Your answer must be one number: the count of lines below that hold the word "prevista".

---- DATASET RECORDS

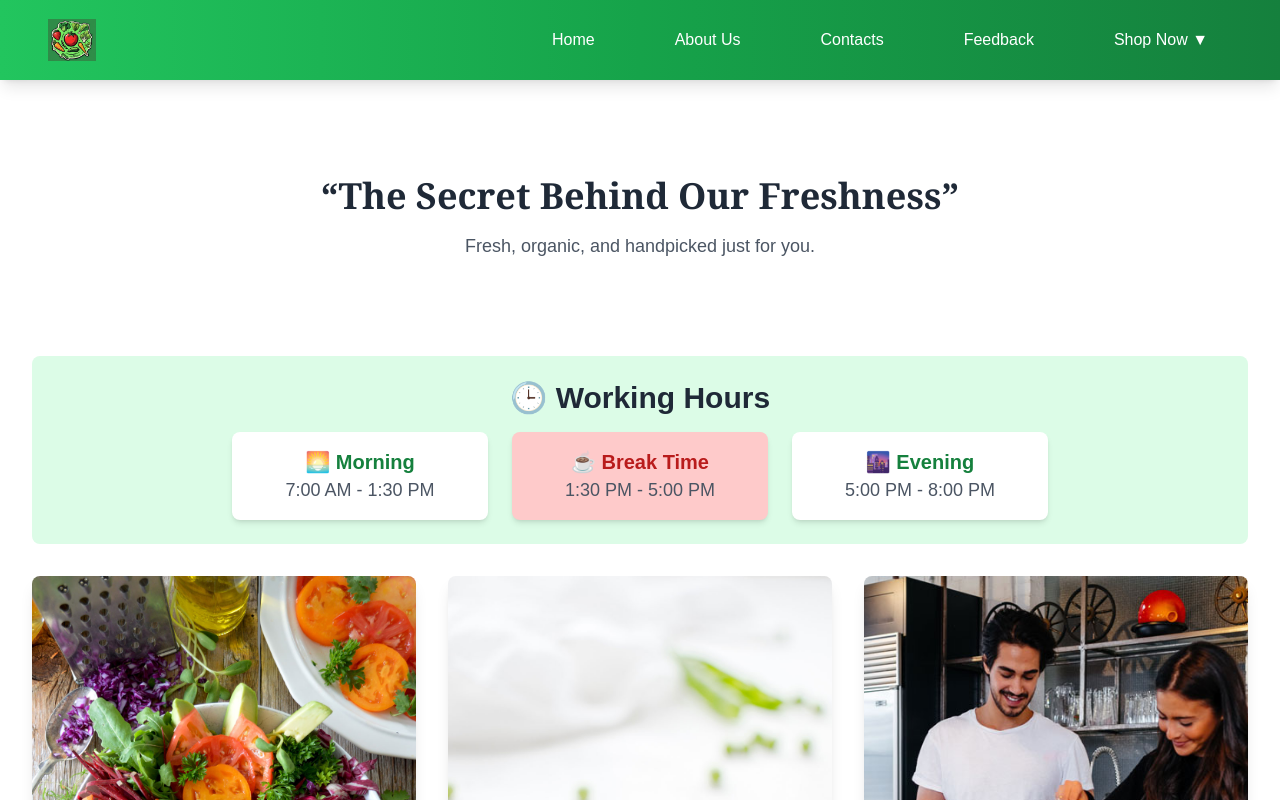
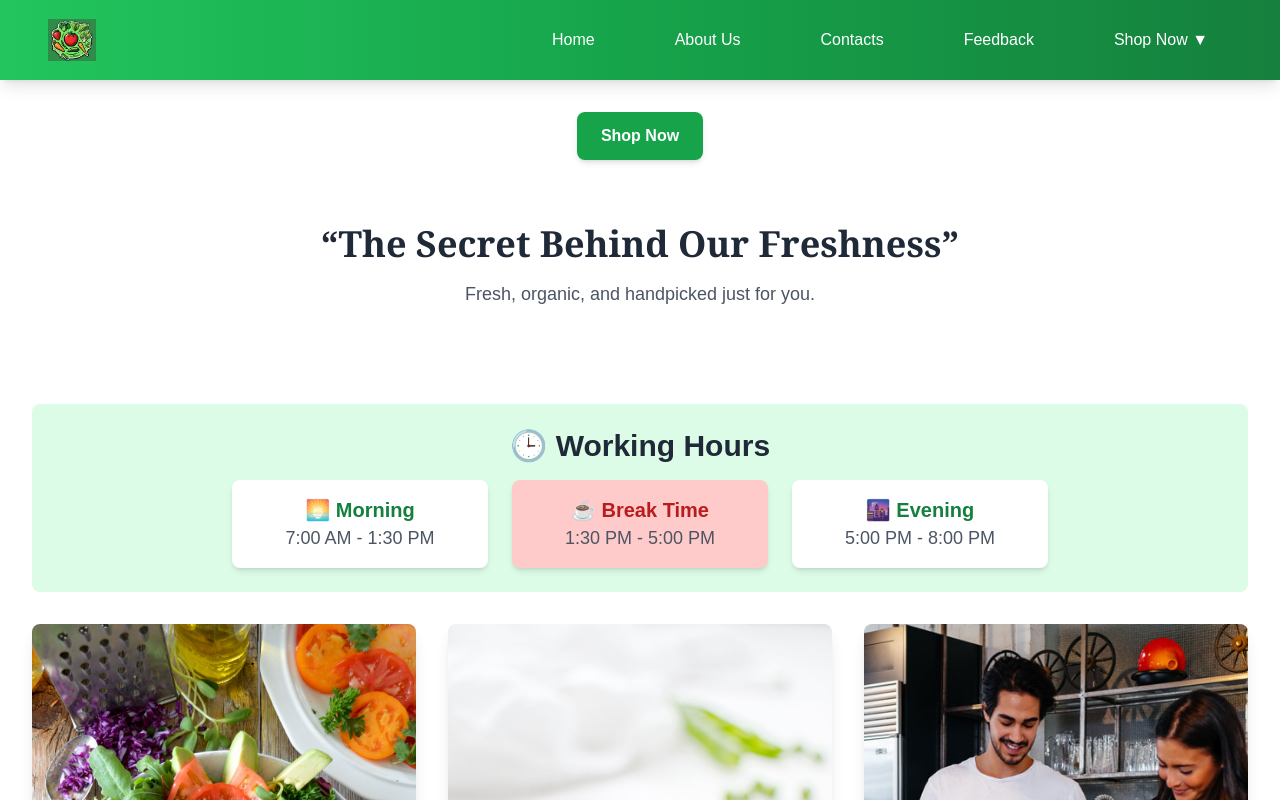
Before and after one commit to rajkumarchaudhari123/grocery-mahadev.shop, a Next.js app: page / in a window 1280 px wide. Shown: the top 800 px of the page. Built offline with nearby package versions, Linux system fonts and the light colour scheme.

Commit message:
shop now updted

```diff
--- a/app/page.tsx
+++ b/app/page.tsx
@@ -1,8 +1,59 @@
+"use client";
+import { useState } from "react";
+import Link from "next/link";
 import Image from "next/image";
 
 export default function Home() {
+  const [isDropdownOpen, setIsDropdownOpen] = useState(false);
+
+  const toggleDropdown = () => {
+    setIsDropdownOpen((prev) => !prev);
+  };
+
   return (
     <div className="container mx-auto p-8">
+      <div>
+        <ul className="space-y-2 justify-center text-center">
+          <li
+            className="relative inline-block"
+            onMouseEnter={() => setIsDropdownOpen(true)}
+            onMouseLeave={() => setIsDropdownOpen(false)}
+          >
+            <button
+              className="px-6 py-3 bg-green-600 text-white font-semibold rounded-lg shadow-md hover:bg-green-700 transition duration-300"
+              onClick={toggleDropdown}
+            >
+              Shop Now
+            </button>
+
+            {isDropdownOpen && (
+              <div className="absolute left-0 mt-2 w-48 bg-white shadow-lg rounded-md border">
+                <ul className="py-2">
+                  <li>
+                    <Link
+                      href="/vegetable"
+                      className="block px-4 py-2 text-gray-700 hover:bg-gray-100"
+                      onClick={() => setIsDropdownOpen(false)}
+                    >
+                      Vegetables
+                    </Link>
+                  </li>
+                  <li>
+                    <Link
+                      href="/fruits"
+                      className="block px-4 py-2 text-gray-700 hover:bg-gray-100"
+                      onClick={() => setIsDropdownOpen(false)}
+                    >
+                      Fruits
+                    </Link>
+                  </li>
+                </ul>
+              </div>
+            )}
+          </li>
+        </ul>
+      </div>
+
       {/* Hero Section */}
       <section className="text-center py-16">
         <h1 className="text-4xl font-bold font-serif text-gray-800">
@@ -38,7 +89,6 @@ export default function Home() {
         </div>
       </section>
 
-
       {/* Products Section */}
       <section className="grid grid-cols-1 md:grid-cols-3 gap-8">
         {["image_1.jpg", "image_2.jpg", "image_3.jpg"].map((img, index) => (
```
Lines whose indentation alone changed are shown as unchanged.
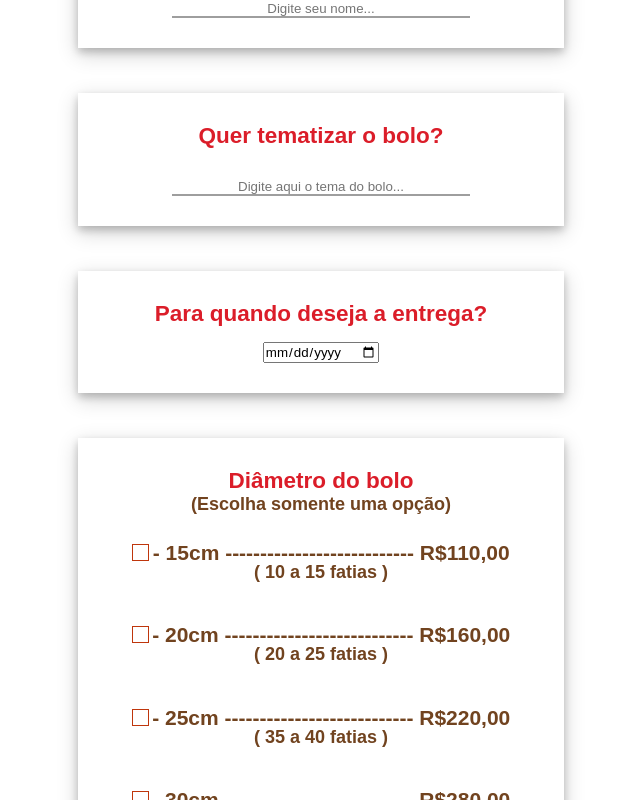
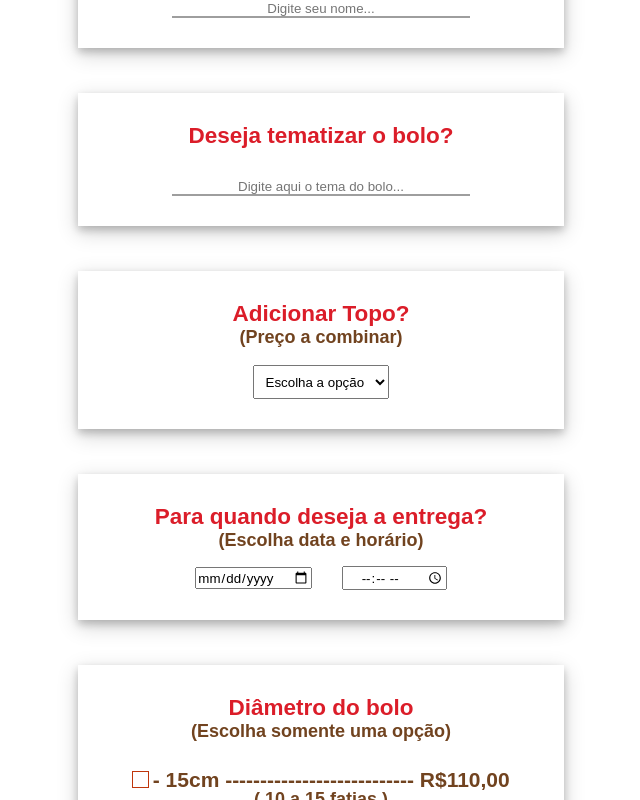
Before and after one commit to Ricardo-1991/jeisle-cakes-form, a React (Vite) app: page / in a window 1280 px wide. Shown: the part 700-1500 px from the top of the page, without its empty margins (319-959 px from the left). Built offline with nearby package versions, Linux system fonts and the light colour scheme.

Commit message:
Adicionando novas features: Estado do Topo do bolo e Horário de previsão de entrega

```diff
--- a/src/components/Form/ComponentForm.jsx
+++ b/src/components/Form/ComponentForm.jsx
@@ -81,6 +81,8 @@ export function ComponentForm() {
 
   const [name, setName] = useState('')
   const [theme, setTheme] = useState('')
+  const [time, setTime] = useState(null)
+  const [top, setTop] = useState(null)
 
   const [dateForeCast, setDateForecast] = useState(null)
   const formatedDateForeCast = new Intl.DateTimeFormat('pt-BR').format(
@@ -220,7 +222,7 @@ export function ComponentForm() {
           </section>
 
           <section className="form-section-input-text">
-            <h2>Quer tematizar o bolo?</h2>
+            <h2>Deseja tematizar o bolo?</h2>
             <div className="container-label">
               <label>
                 <input
@@ -233,8 +235,28 @@ export function ComponentForm() {
             </div>
           </section>
 
+          <section className="form-section-input-top">
+            <h2>Adicionar Topo?</h2>
+            <p>(Preço a combinar)</p>
+            <br />
+            <div className="container-label">
+              <label>
+                <select
+                  name="topo"
+                  id="topo"
+                  onChange={evt => setTop(evt.target.value)}
+                >
+                  <option>Escolha a opção</option>
+                  <option value="Sim">Sim</option>
+                  <option value="Não">Não</option>
+                </select>
+              </label>
+            </div>
+          </section>
+
           <section className="form-section-input-date">
             <h2>Para quando deseja a entrega?</h2>
+            <p>(Escolha data e horário)</p>
             <div className="container-label">
               <label>
                 <input
@@ -242,6 +264,12 @@ export function ComponentForm() {
                   name="date"
                   ref={inputDate}
                   onChange={evt => setDateForecast(evt.target.value)}
+                />
+                <input
+                  type="time"
+                  name="time"
+                  ref={inputDate}
+                  onChange={evt => setTime(evt.target.value)}
                 />
               </label>
             </div>
@@ -718,6 +746,8 @@ export function ComponentForm() {
               addFilling,
               name,
               theme,
+              time,
+              top,
               formatedDateForeCast,
               aditionalFilling,
               cakeSize,
--- a/src/components/Form/FormStyle.css
+++ b/src/components/Form/FormStyle.css
@@ -77,6 +77,22 @@ p {
 
 .form-section-input-date input {
   margin-top: 1rem;
+}
+
+input[type="time"] {
+  margin-left: 2rem;
+  width: 7rem;
+  text-align: center;
+}
+
+.form-section-input-top {
+  width: 100%;
+  box-shadow: 0 4px 8px 0 rgba(0, 0, 0, 0.2), 0 6px 20px 0 rgba(0, 0, 0, 0.19);
+  padding: 2rem;
+}
+
+.form-section-input-top select {
+    padding: 0.5rem;
 }
 
 .form-section-input-text input {
--- a/src/components/ResumeModal/ResumeModal.jsx
+++ b/src/components/ResumeModal/ResumeModal.jsx
@@ -66,6 +66,8 @@ export function ResumeModal({ isOpen, onRequestClose, states }) {
         : ''
     }
 
+    ${states.top ? `%0a_Adicional de Topo_: *${states.top}*` : ''}
+
     ${
       states.addFilling[0] == undefined && states.addFilling[1]
         ? `%0a_Recheio adicional_: *${states.addFilling.slice(
@@ -100,6 +102,8 @@ export function ResumeModal({ isOpen, onRequestClose, states }) {
     }
     %0a______________________________
     %0a_Data prevista para entrega_: *${states.formatedDateForeCast}*
+    %0a_Hora prevista para entrega_: *${states.time}hrs*
+
     %0a%0a_Valor total do bolo_: *${states.total}*`
   }
 
@@ -132,6 +136,7 @@ export function ResumeModal({ isOpen, onRequestClose, states }) {
             orderHour.seconds
           )}`}
         </h3>
+        {states.top && <h3>Adicional de Topo: {states.top}.</h3>}
         <h3>
           Diâmetro do bolo:
           {states.diameterState == null ? `` : ` ${states.diameterState}cm`}.
@@ -209,7 +214,10 @@ export function ResumeModal({ isOpen, onRequestClose, states }) {
           </>
         )}
         <hr />
-        <h3>Data prevista para a entrega: {states.formatedDateForeCast}</h3>
+        <h3>
+          Data prevista para a entrega: {states.formatedDateForeCast} às{' '}
+          {states.time}hrs
+        </h3>
         <h3>
           <u>Valor total</u>: {states.total}
         </h3>
```
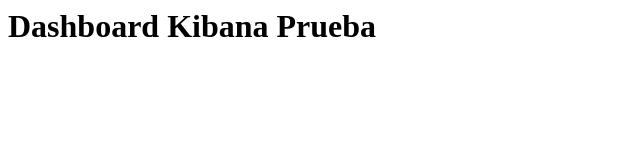
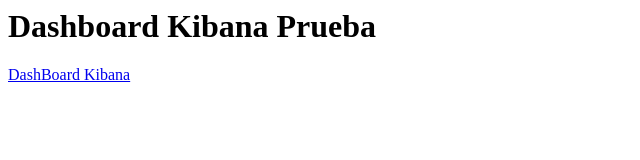
Before and after one commit to MarcoTulioGT/ReprocessDataTalend, a plain HTML site: page index.html in a window 1280 px wide. Shown: the whole page, without its empty margins (0-640 px from the left). Drawn offline with Linux system fonts and the light colour scheme.

Commit message:
Update index.html

```diff
--- a/index.html
+++ b/index.html
@@ -1,4 +1,4 @@
 <html>
 <h1>Dashboard Kibana Prueba</h1>
-<a href="http://172.22.49.29:5601/app/kibana#/dashboard/e1996d20-d6ea-11e8-be3c-1f2fb3696472?_g=(refreshInterval%3A(display%3A'1%20minute'%2Cpause%3A!f%2Csection%3A2%2Cvalue%3A60000)%2Ctime%3A(from%3Anow-12h%2Cmode%3Aquick%2Cto%3Anow))"></a>
+<a href="http://172.22.49.29:5601/app/kibana#/dashboard/e1996d20-d6ea-11e8-be3c-1f2fb3696472?_g=(refreshInterval%3A(display%3A'1%20minute'%2Cpause%3A!f%2Csection%3A2%2Cvalue%3A60000)%2Ctime%3A(from%3Anow-12h%2Cmode%3Aquick%2Cto%3Anow))">DashBoard Kibana</a>
 </html>
```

--------

__ANSWER TO THIS EXERCISE__.
4